In the tech world, though, Israelis and Britons get along famously. Geoff Iddison, a top executive at MasterCard and a UK national himself, said that at his company, the issue of politics “has never come up. There has never been a question in our company about working with Israel, certainly not because of such matters,” said Iddison, executive vice president for M&A and Investments at MasterCard Europe. “For us, it’s all about the innovation we find in Israel.”
Iddison was in Israel to meet financial technology start-ups, as part of a new MasterCard program called TechTrek.
“Israeli innovation is a byword in our industry, and the skill set of Israelis for financial technology is extremely strong. We are used to seeing good ideas come out of the Israeli start-up community and we would like to establish stronger and more meaningful ties within this network of innovative companies,” Iddison said. Politics, he insisted, was not on the agenda of MasterCard, and other businesses that are serious about innovation and growth.
And Israelis feel the same way about working with the United Kingdom, according to a survey by New Wave Research polling firm which is part of Nielsen Israel group.
In the survey of 250 executives and investors from Israel’s high-tech industry, 26 percent of the executives and 15 % of investors said the UK is the first or second most attractive country for them. Within Europe, the UK is a leading destination: 55% of investors said it is the most attractive destination for tech and business collaboration and 68% rated it as one of the top two; Sixty-four percent of tech executives held the same views.
Perhaps most importantly, only three percent of those surveyed mentioned anti-Semitism and anti-Israel sentiments as a factor in their business relationship with the UK. So despite the headlines, professionals in both countries are happy to work together to advance their businesses.
The positive perception of the UK in Israel’s business community is at least partially due to the work of the UK-Israel Tech Hub, a special department of the British Embassy in Israel that is dedicated solely to developing business relationships between Israeli and UK firms.
According to Hub director Naomi Krieger Carmy, “our focus is promoting commercial partnership, to make connections and show Israeli companies opportunities in the UK,” she said. “We have been working with start-ups and large companies in a number of programs.

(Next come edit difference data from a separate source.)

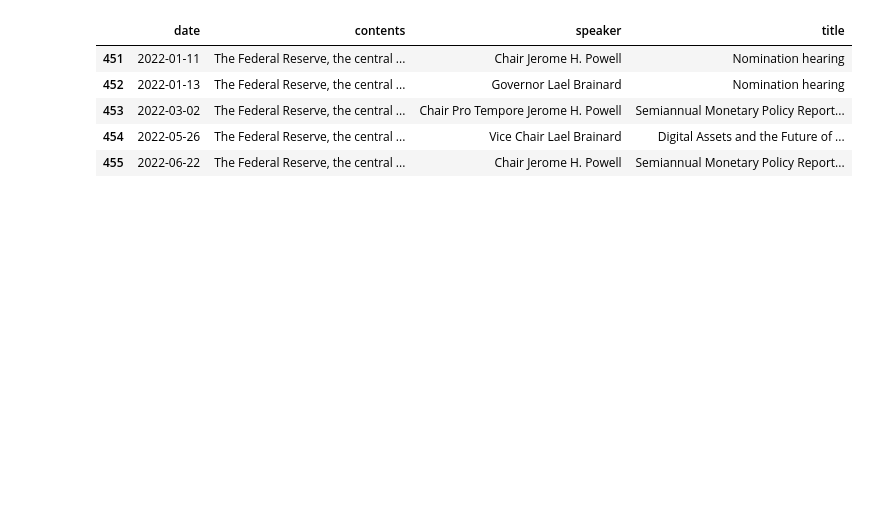
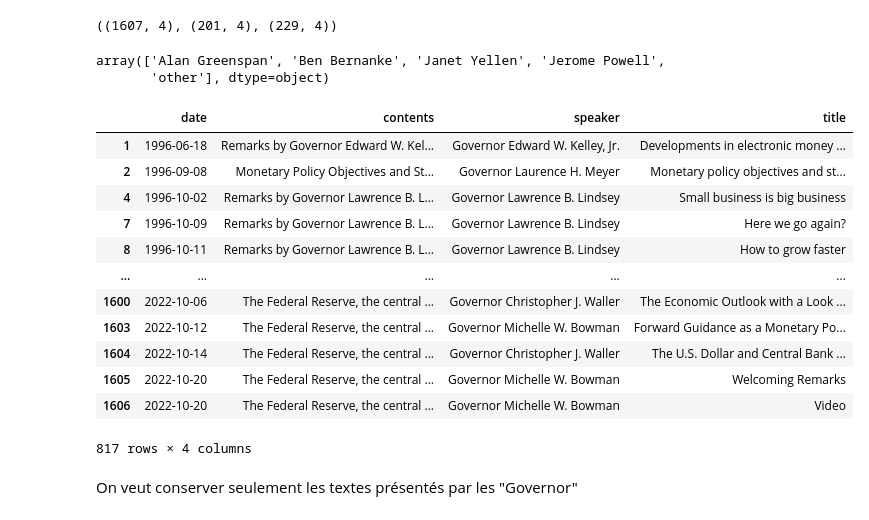
Before and after one commit to felixpoirier1/PolyFinances, a Jupyter notebook: NLP_cleaning.ipynb, the cells around one changed output. Drawn from its saved outputs; the diff is of its cells as text; code cells hidden in the pictures; blank space fills up the shorter version.

```diff
--- a/NLP_cleaning.ipynb
+++ b/NLP_cleaning.ipynb
@@ -31,9 +14,31 @@ df_speech.tail()
-# %%
-df_testimony.tail()
-# %% [output]
-|  | date | contents | speaker | title |
-| 451 | 2022-01-11 | The Federal Reserve, the central ... | Chair Jerome H. Powell | Nomination hearing |
-| 452 | 2022-01-13 | The Federal Reserve, the central ... | Governor Lael Brainard | Nomination hearing |
-| 453 | 2022-03-02 | The Federal Reserve, the central ... | Chair Pro Tempore Jerome H. Powell | Semiannual Monetary Policy Report... |
-| 454 | 2022-05-26 | The Federal Reserve, the central ... | Vice Chair Lael Brainard | Digital Assets and the Future of ... |
-| 455 | 2022-06-22 | The Federal Reserve, the central ... | Chair Jerome H. Powell | Semiannual Monetary Policy Report... |
+# %%
+df_speech.shape, df_statement.shape, df_minutes.shape
+# %% [output]
+((1607, 4), (201, 4), (229, 4))
+# %%
+df_minutes["speaker"].unique()
+# %% [output]
+array(['Alan Greenspan', 'Ben Bernanke', 'Janet Yellen', 'Jerome Powell',
+       'other'], dtype=object)
+# %%
+df_speech.dropna(inplace=True)
+df_statement.dropna(inplace=True)
+df_minutes.dropna(inplace=True)
+# %%
+df_speech[df_speech["speaker"].str.contains("Gov")]
+# %% [output]
+|  | date | contents | speaker | title |
+| 1 | 1996-06-18 | Remarks by Governor Edward W. Kel... | Governor Edward W. Kelley, Jr. | Developments in electronic money ... |
+| 2 | 1996-09-08 | Monetary Policy Objectives and St... | Governor Laurence H. Meyer | Monetary policy objectives and st... |
+| 4 | 1996-10-02 | Remarks by Governor Lawrence B. L... | Governor Lawrence B. Lindsey | Small business is big business |
+| 7 | 1996-10-09 | Remarks by Governor Lawrence B. L... | Governor Lawrence B. Lindsey | Here we go again? |
+| 8 | 1996-10-11 | Remarks by Governor Lawrence B. L... | Governor Lawrence B. Lindsey | How to grow faster |
+| ... | ... | ... | ... | ... |
+| 1600 | 2022-10-06 | The Federal Reserve, the central ... | Governor Christopher J. Waller | The Economic Outlook with a Look ... |
+| 1603 | 2022-10-12 | The Federal Reserve, the central ... | Governor Michelle W. Bowman | Forward Guidance as a Monetary Po... |
+| 1604 | 2022-10-14 | The Federal Reserve, the central ... | Governor Christopher J. Waller | The U.S. Dollar and Central Bank ... |
+| 1605 | 2022-10-20 | The Federal Reserve, the central ... | Governor Michelle W. Bowman | Welcoming Remarks |
+| 1606 | 2022-10-20 | The Federal Reserve, the central ... | Governor Michelle W. Bowman | Video |
+817 rows × 4 columns
+# %% [markdown]
+On veut conserver seulement les textes présentés par les "Governor"
```
Also changed, not shown: parts of 21 cells of this notebook, 1 other file.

There are incredible partnership opportunities for companies on both sides. Israeli innovation can ‘go global’ via Europe’s business capital, and British companies can gain a global advantage by tapping into Israel’s tech ecosystem.”
And as far as Iddison is concerned, even the characteristics that many Israelis themselves disapprove of – the gruffness and impatience of many of their countrymen – is a reason to like doing business with Israelis.
“Clearly the Israeli personality is different than the European or British one, but I personally find it refreshing. Israelis are direct and get to the point, and tend to skip the niceties that just waste everyone’s time. As they say in the States, Israelis talk turkey. For them, and for us, it’s all about the business, and how we can help each other.”